I clicked on Sewol ferry, the first words that popped up. This wasn’t any celebrity’s name nor did it seem like the title of a new movie.
What else could this be? I started scrolling down through all the titles of different news articles on the page and spotted the word “drowning.”
There was probably a sinking ship, which someone would have reported to the police and everyone on board was rescued. Nope.
The repercussions that the despondent citizens faced in Korea were nothing like the catastrophes in disastrous movies with heroes saving everyone in danger.
Students only a year older than I were facing the brutal reality of chaos in the cold and dark sea. Hundreds of people on board, the majority being students on a field trip, were dead or dying.
Sewol ferry instantly reminded me of the 1995 collapse of the Sampoong department store, which I only have heard of from my parents. I recall that it resulted in many deaths, but I remained hopeful for those on the ferry, as I realized that it is now 2014 with better technology than there was when the department store collapsed.
I also thought maybe the chief navigation officer of the Sewol ferry would be more responsible than the head of the Sampoong department store had been.

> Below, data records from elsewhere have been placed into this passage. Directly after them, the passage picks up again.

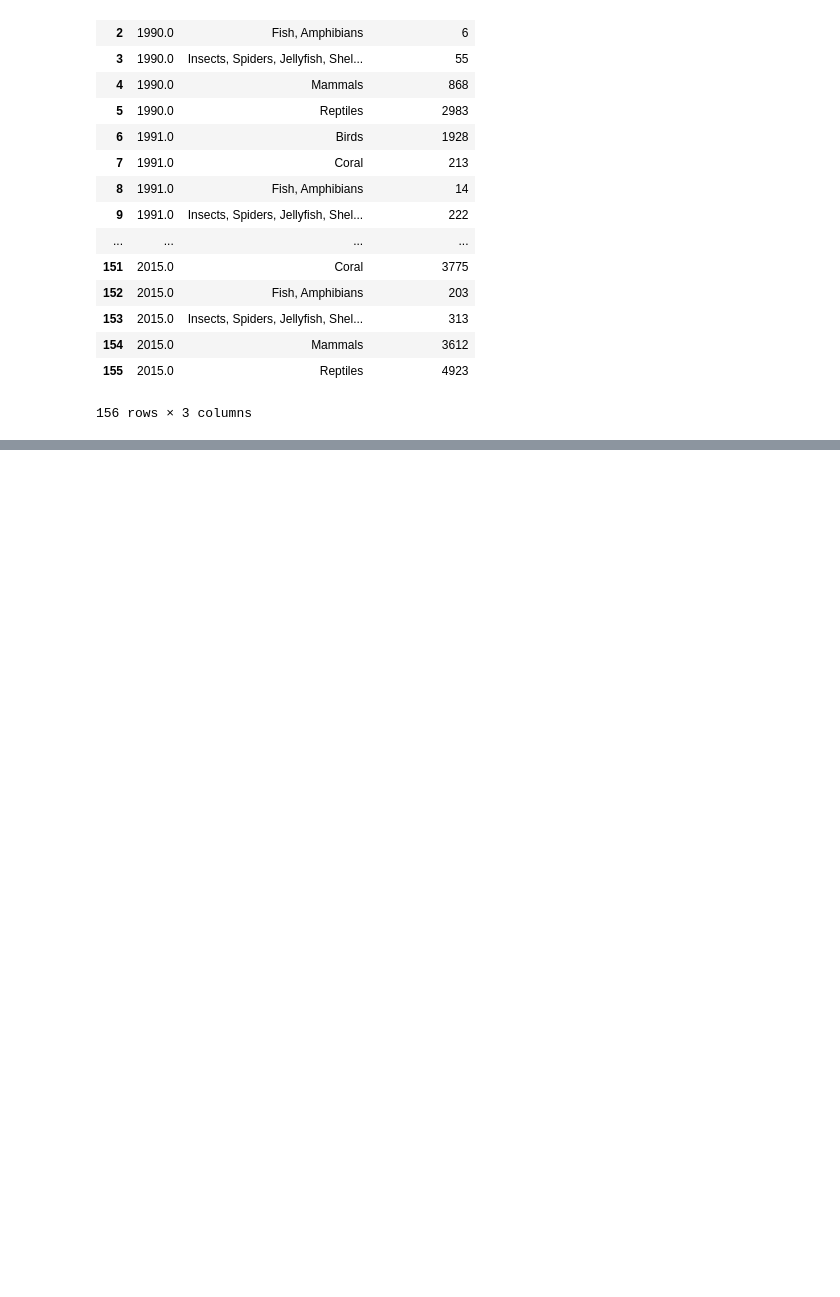
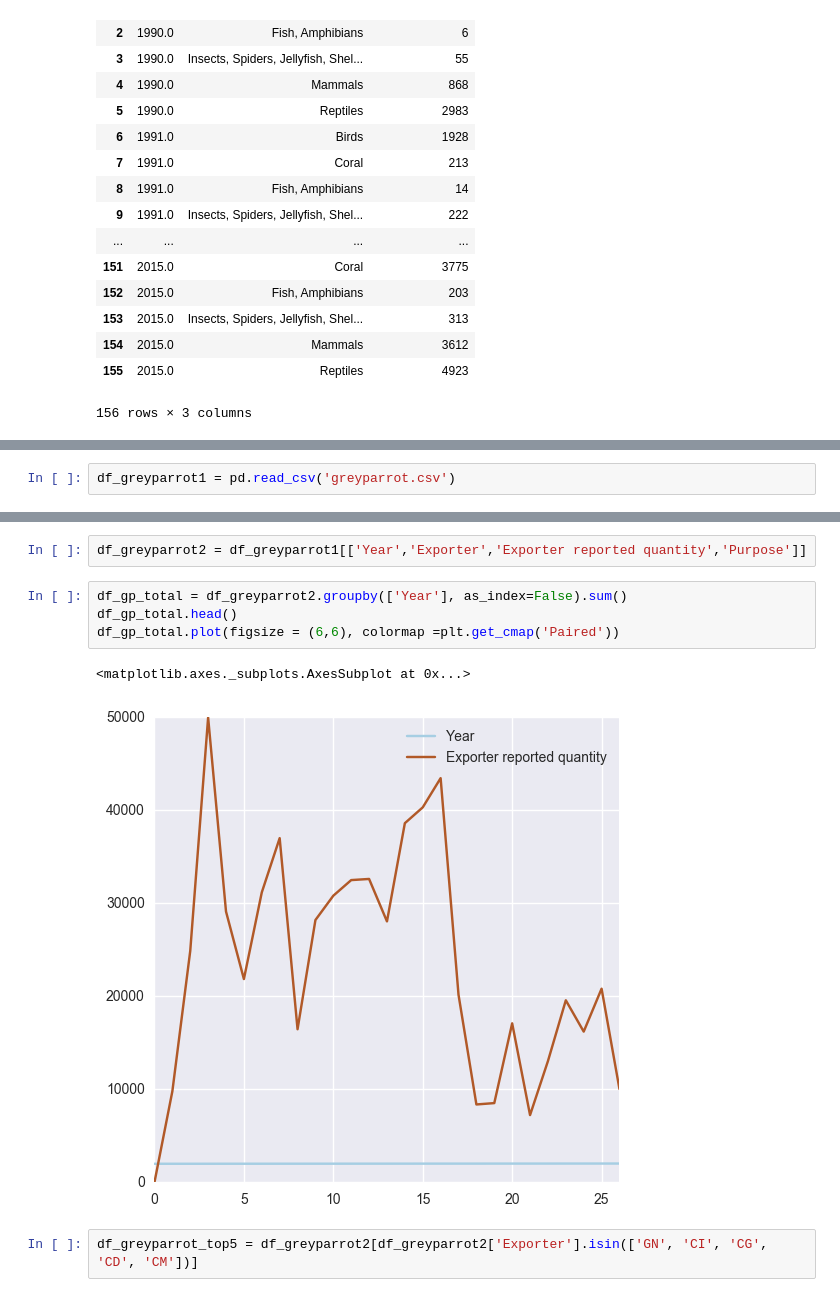
Before and after one commit to Flatfishlk/Capstone, a Jupyter notebook: code/capstone_EDA.ipynb, the cells around one changed output, grey strips where cells are left out. Cells and saved outputs as stored; diff of their text form; blank space fills up the shorter version.

```diff
--- a/code/capstone_EDA.ipynb
+++ b/code/capstone_EDA.ipynb
@@ -470,0 +576,2 @@ plt.plot(xs, np.clip(spl(xs),0,1), linewidth = 2)
+# %%
+df_greyparrot1 = pd.read_csv('greyparrot.csv')
@@ -470,0 +667,11 @@ plt.plot(xs, np.clip(spl(xs),0,1), linewidth = 2)
+# %%
+df_greyparrot2 = df_greyparrot1[['Year','Exporter','Exporter reported quantity','Purpose']]
+# %%
+df_gp_total = df_greyparrot2.groupby(['Year'], as_index=False).sum()
+df_gp_total.head()
+df_gp_total.plot(figsize = (6,6), colormap =plt.get_cmap('Paired'))
+# %% [output]
+<matplotlib.axes._subplots.AxesSubplot at 0x...>
+[figure, added]
+# %%
+df_greyparrot_top5 = df_greyparrot2[df_greyparrot2['Exporter'].isin(['GN', 'CI', 'CG', 'CD', 'CM'])]
```
Also changed, not shown: parts of 44 cells of this notebook, 1 other file.
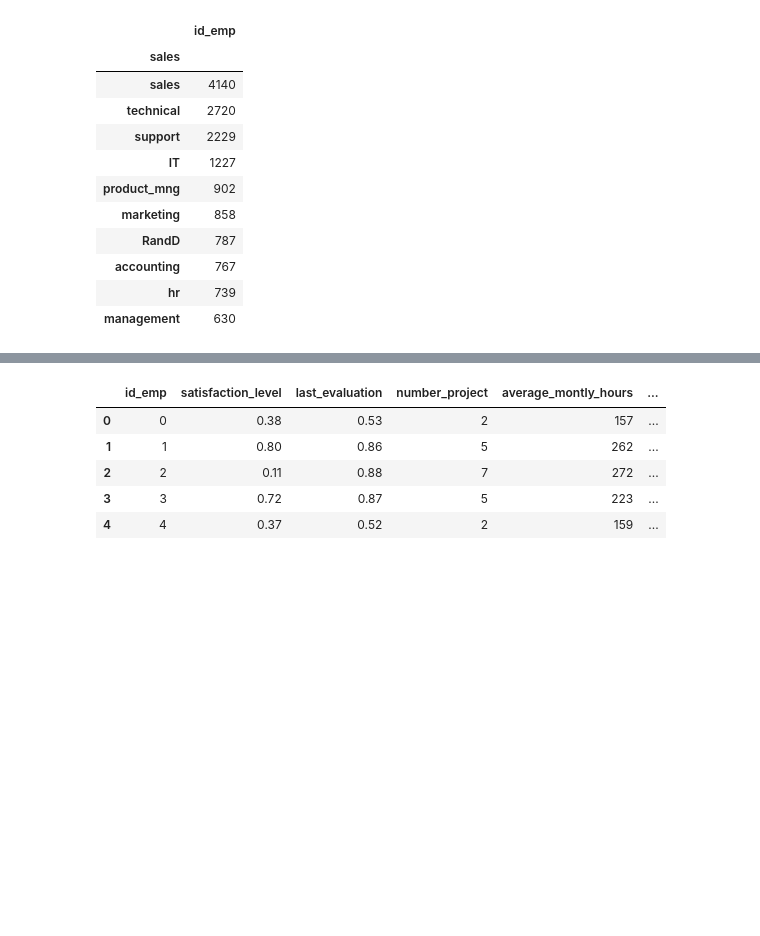
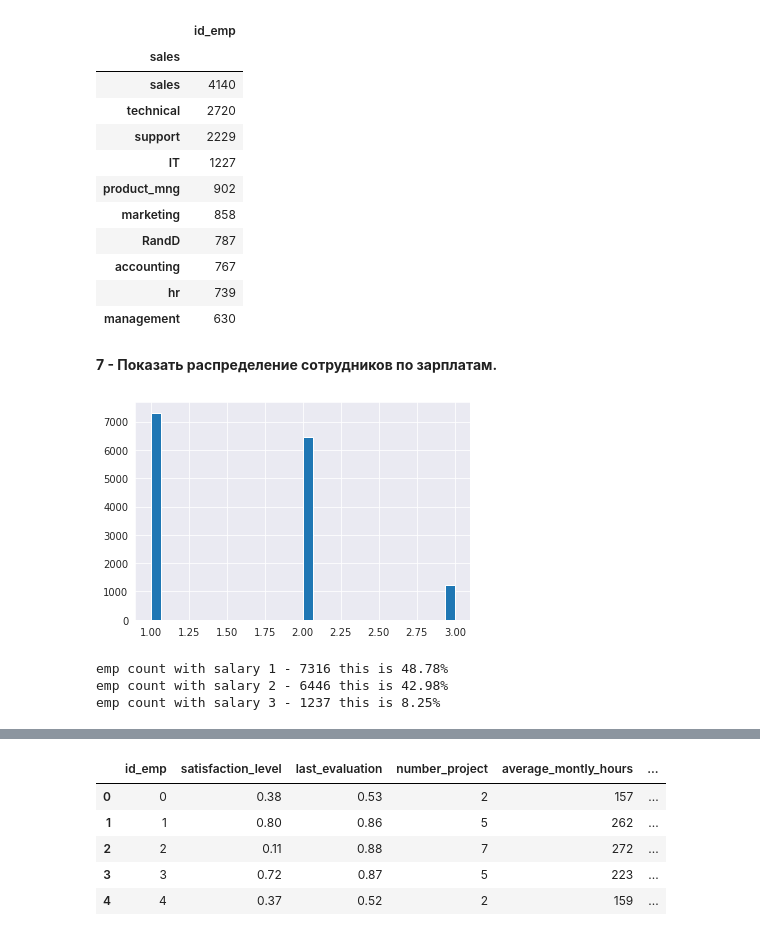
Before and after one commit to Geringer13/Netology_pyda, a Jupyter notebook: Diploma_work.ipynb, the cells around one changed output, grey strips where cells are left out. Drawn from its saved outputs; the diff is of its cells as text; code cells hidden in the pictures; blank space fills up the shorter version.

```diff
--- a/Diploma_work.ipynb
+++ b/Diploma_work.ipynb
@@ -429,3 +428,18 @@ emp_count.filter(items=['id_emp']).sort_values('id_emp', ascending=False)
 | accounting | 767 |
 | hr | 739 |
 | management | 630 |
+# %% [markdown]
+**7 - Показать распределение сотрудников по зарплатам.**
+# %%
+plt.hist(data['salary'], 30)
+plt.show()
+# %% [output]
+[figure, added]
+# %%
+print('emp count with salary 1 -', len(data[data['salary']==1]), 'this is {:.2f}%'.format(len(data[data['salary']==1])/len(data)*100))
+print('emp count with salary 2 -',len(data[data['salary']==2]), 'this is {:.2f}%'.format(len(data[data['salary']==2])/len(data)*100))
+print('emp count with salary 3 -',len(data[data['salary']==3]), 'this is {:.2f}%'.format(len(data[data['salary']==3])/len(data)*100))
+# %% [output]
+emp count with salary 1 - 7316 this is 48.78%
+emp count with salary 2 - 6446 this is 42.98%
+emp count with salary 3 - 1237 this is 8.25%
```
Also changed, not shown: parts of 30 cells of this notebook.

Ironically and depressingly, my hope for a superhero and a responsible leader were crushed as the news reported that many students were told to sit where they were instead of moving out to the deck.
As a high school freshman far from home, I’ve sometimes felt lonely, away from my family and friends, alone in a totally new environment.
But after coming back from my history class, I lay on my bed and imagined my small room sinking, and it getting harder and harder to breathe. Stop. This was too miserable for me to continue.
Compared to those students who were confined to the water who could have been my future friends, I wasn’t a lonely person at all. At least I had someone to talk to.
The doleful situation in Korea surged all the way to our school in America. We shed tears as we spoke of the couple who died at the same time, the teacher who saved his students and faced a bone-chilling death in the sea, and the message that was not delivered from a mom to her dead son. We all cried while hearing these lamentable stories and it lead us to an intense discussion on fraud, false reports, and social justice.
Korea was a very poor country that developed with incredible speed, even hosting the G20 Summit a few years ago. But while living busy lives, we’ve neglected one of the most important factors in life – what to do during emergencies.
No, we should not lie or ask absurd questions during a news report just to get more viewers. Yes, the media should only report what really is happening at the site.
No, people should not take commemorative pictures when families are crying in despair.
Yes, we should pray all together for the innocent lives lost during the calamity.
Hopefully we will learn from this huge mistake, always remembering the sacrifice of the students on the Sewol ferry.
Park, who attends high school in Windsor, Connecticut, U.S.A., is from Seoul, South Korea. She is a Junior Reporter for Youth Journalism International.